Metribolone (code name R1881), also known as methyltrienolone, is a synthetic and orally active anabolic androgenic steroid (AAS) and a derivative of 17α-alkylated nandrolone (19-nortestosterone) that has never been marketed for medical use but is widely used in research. as a hot ligand in androgen receptor (AR) ligand binding assays (LBA) and as a photoaffinity marker for AR. More specifically, metribolone is a 17α-methylated derivative of trenbolone. It was briefly studied in the late 1960s and early 1970s for the treatment of advanced breast cancer in women, but was found to show signs of severe hepatotoxicity at very low doses and was later discontinued.
Metribolone was first described in the literature in 1965. It was studied clinically in the late 1960s and early 1970s, particularly in the treatment of advanced breast cancer. The drug proved to be effective and showed little androgenicity, but also caused severe signs of hepatotoxicity and was never marketed in the end. By the mid-1970s, metribolone had become an accepted standard as an AR ligand and agonist in scientific research.
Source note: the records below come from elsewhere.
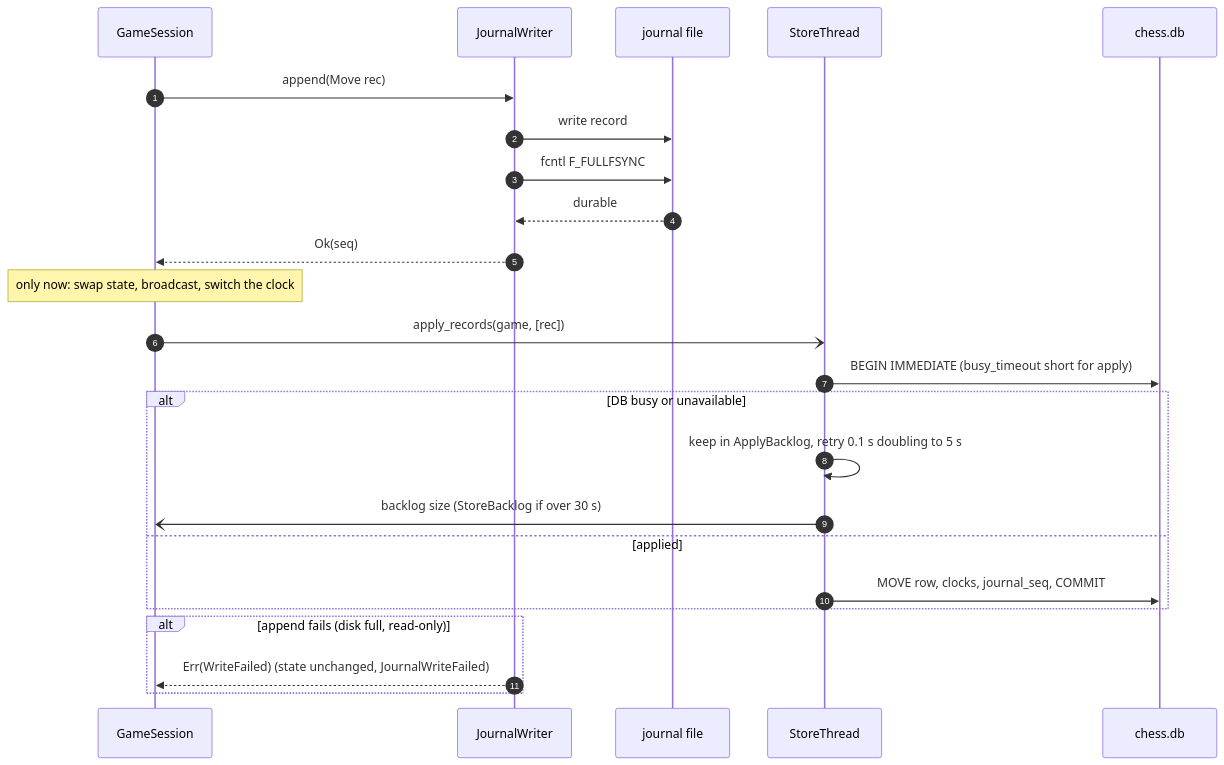
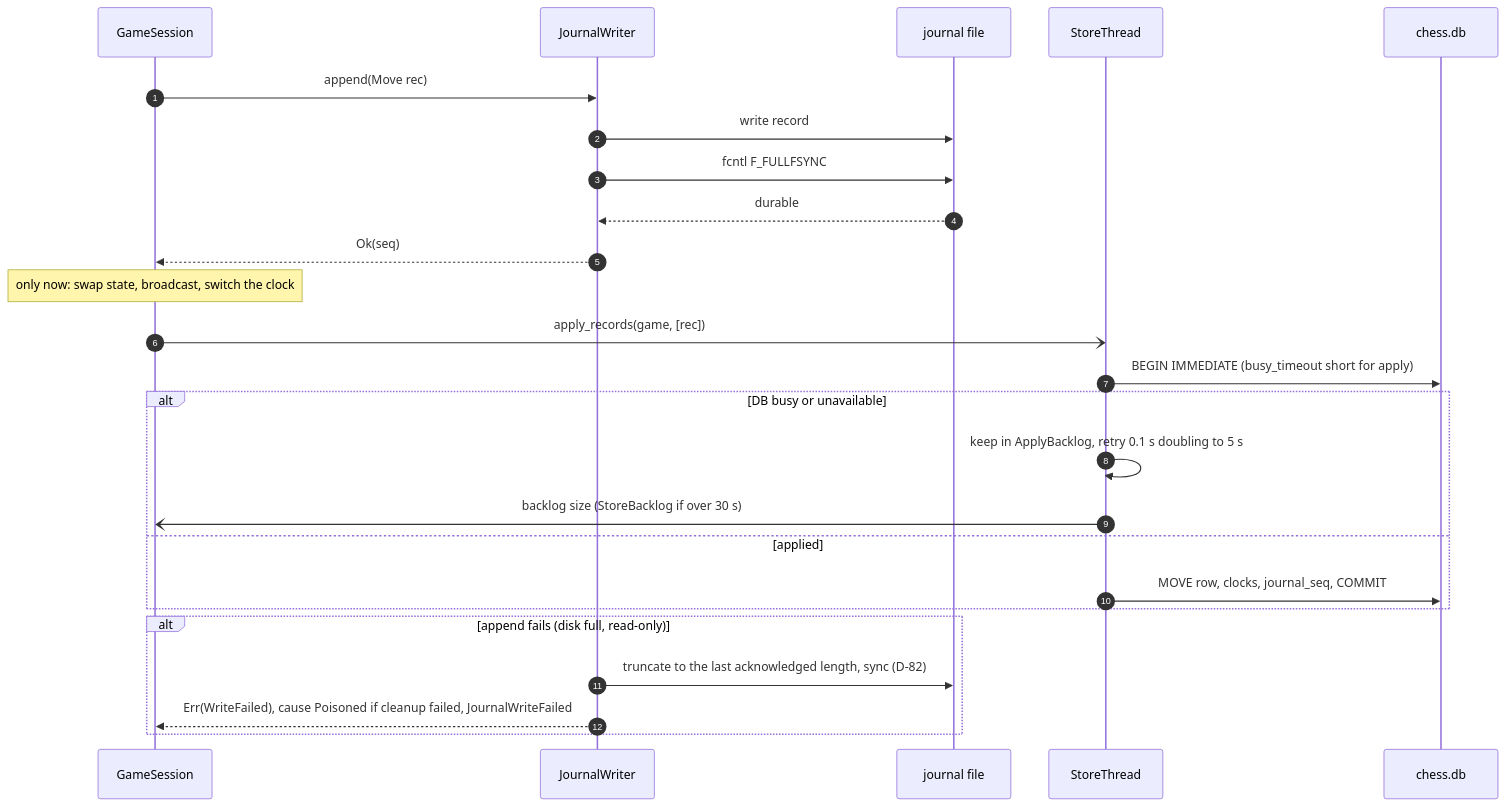
One commit to bprascher/chess changed the fifth of 7 diagrams in docs/design/SDD-chess-store.md. Above: the diagram before and after it, drawn with Mermaid. The commit also changed other lines of this file and 16 other files, not shown here.

````diff
--- a/docs/design/SDD-chess-store.md
+++ b/docs/design/SDD-chess-store.md
@@ -645,26 +652,27 @@
 ```mermaid
 sequenceDiagram
     autonumber
     participant S as GameSession
     participant W as JournalWriter
     participant J as journal file
     participant T as StoreThread
     participant DB as chess.db
     S->>W: append(Move rec)
     W->>J: write record
     W->>J: fcntl F_FULLFSYNC
     J-->>W: durable
     W-->>S: Ok(seq)
     Note over S: only now: swap state, broadcast, switch the clock
     S-)T: apply_records(game, [rec])
     T->>DB: BEGIN IMMEDIATE (busy_timeout short for apply)
     alt DB busy or unavailable
         T->>T: keep in ApplyBacklog, retry 0.1 s doubling to 5 s
         T-)S: backlog size (StoreBacklog if over 30 s)
     else applied
         T->>DB: MOVE row, clocks, journal_seq, COMMIT
     end
     alt append fails (disk full, read-only)
-        W-->>S: Err(WriteFailed)  (state unchanged, JournalWriteFailed)
+        W->>J: truncate to the last acknowledged length, sync (D-82)
+        W-->>S: Err(WriteFailed), cause Poisoned if cleanup failed, JournalWriteFailed
     end
 ```
````
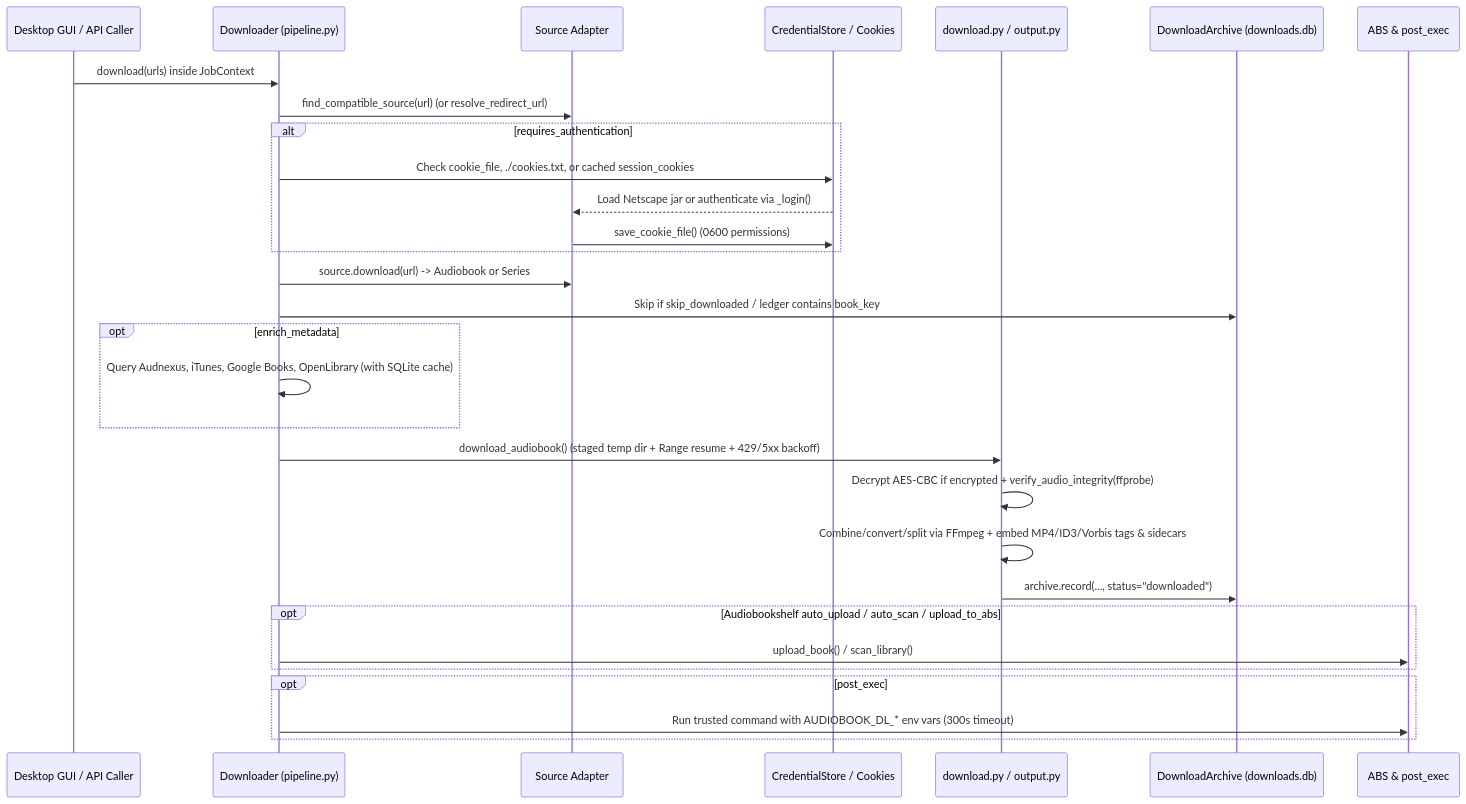
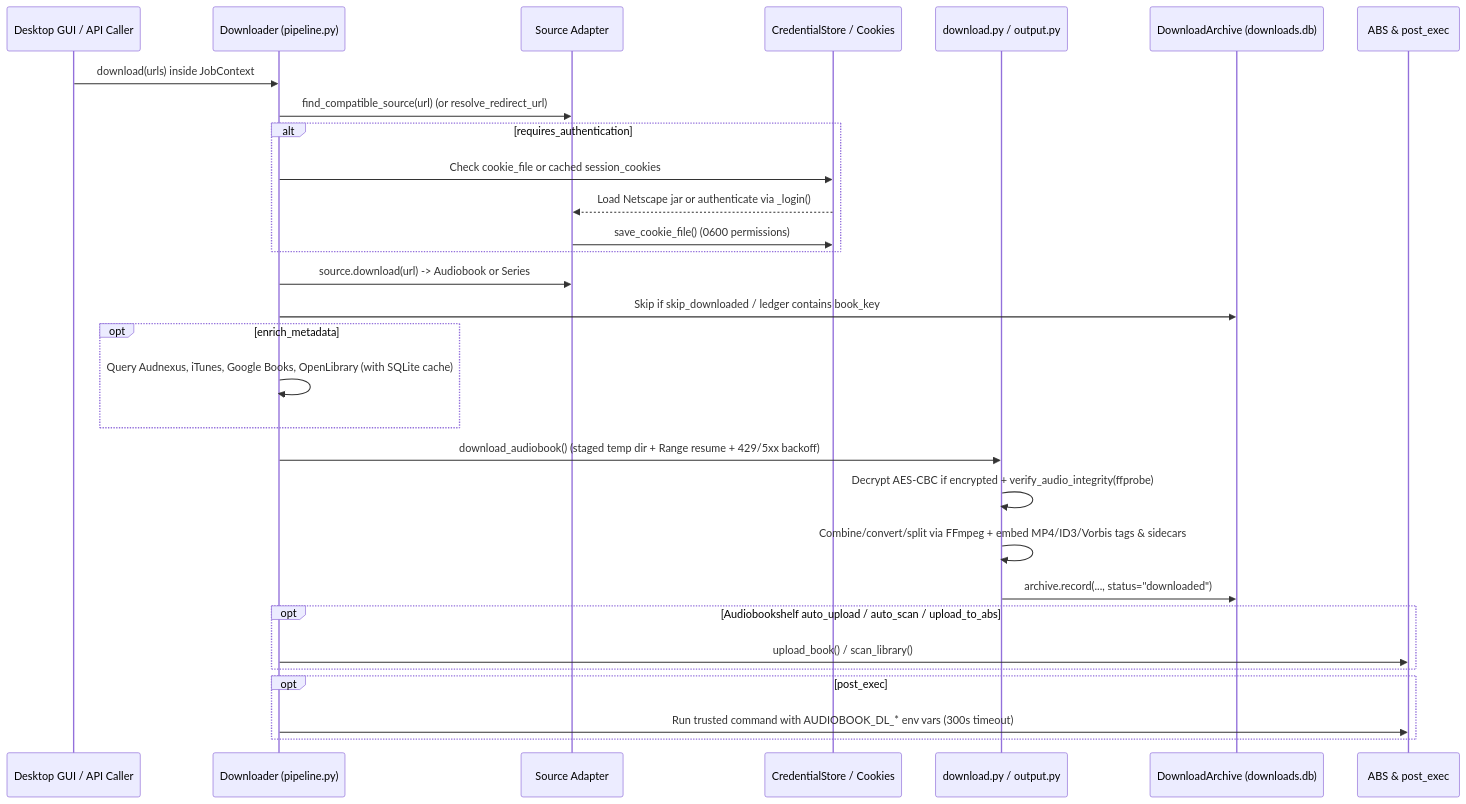
One commit to AndersonDiego42/audiobook-dl changed the first of 3 diagrams in docs/workflows.md. Above: the diagram before and after it, drawn with Mermaid. The commit also changed 18 other files, not shown here.

````diff
--- a/docs/workflows.md
+++ b/docs/workflows.md
@@ -9,33 +9,33 @@
 ```mermaid
 sequenceDiagram
     participant Caller as Desktop GUI / API Caller
     participant DL as Downloader (pipeline.py)
     participant Src as Source Adapter
     participant Auth as CredentialStore / Cookies
     participant IO as download.py / output.py
     participant DB as DownloadArchive (downloads.db)
     participant Hook as ABS & post_exec
 
     Caller->>DL: download(urls) inside JobContext
     DL->>Src: find_compatible_source(url) (or resolve_redirect_url)
     alt requires_authentication
-        DL->>Auth: Check cookie_file, ./cookies.txt, or cached session_cookies
+        DL->>Auth: Check cookie_file or cached session_cookies
         Auth-->>Src: Load Netscape jar or authenticate via _login()
         Src->>Auth: save_cookie_file() (0600 permissions)
     end
     DL->>Src: source.download(url) -> Audiobook or Series
     DL->>DB: Skip if skip_downloaded / ledger contains book_key
     opt enrich_metadata
         DL->>DL: Query Audnexus, iTunes, Google Books, OpenLibrary (with SQLite cache)
     end
     DL->>IO: download_audiobook() (staged temp dir + Range resume + 429/5xx backoff)
     IO->>IO: Decrypt AES-CBC if encrypted + verify_audio_integrity(ffprobe)
     IO->>IO: Combine/convert/split via FFmpeg + embed MP4/ID3/Vorbis tags & sidecars
     IO->>DB: archive.record(..., status="downloaded")
     opt Audiobookshelf auto_upload / auto_scan / upload_to_abs
         DL->>Hook: upload_book() / scan_library()
     end
     opt post_exec
         DL->>Hook: Run trusted command with AUDIOBOOK_DL_* env vars (300s timeout)
     end
 ```
````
It is still widely used for this purpose. In addition to scientific research, metribolone can also be found as an AAS for non-medical purposes such as doping in sports and bodybuilding.
Metribolone is an AAS or AR agonist with anabolic and androgenic activity. It is one of the most potent AASs ever synthesized, with 120-300 times greater anabolic activity when taken orally and 60-70 times the androgenic activity of reference AAS methyltestosterone in castrated male rats, although the level of activity remains the same. has not been seen in human studies. In addition to AR, metribolone has a high affinity for the progesterone receptor (PR) and also binds to the glucocorticoid receptor (GR). In 2007, the drug was also identified as an effective antimineralocorticoid with similar mineralocorticoid receptor affinity for aldosterone and spironolactone. In addition, metribolone was identified in 2010 as a potent inhibitor of 3β-hydroxysteroid dehydrogenase (3β-HSD) 1 and 2 (IC50 = 0.02 and 0.16 M, respectively). Based on this finding, it has been suggested that metribolone should be used with extreme caution in studies of 3β-HSD inhibition to avoid misinterpretation.
Metribolone has a high potential for hepatotoxicity, as do other 17α-alkylated AAS. However, the hepatotoxic potential of metribolone was found to be exceptionally high, probably due to its very high potency and metabolic stability; In advanced drug therapy for breast cancer, severe hepatic impairment has been observed at very low doses.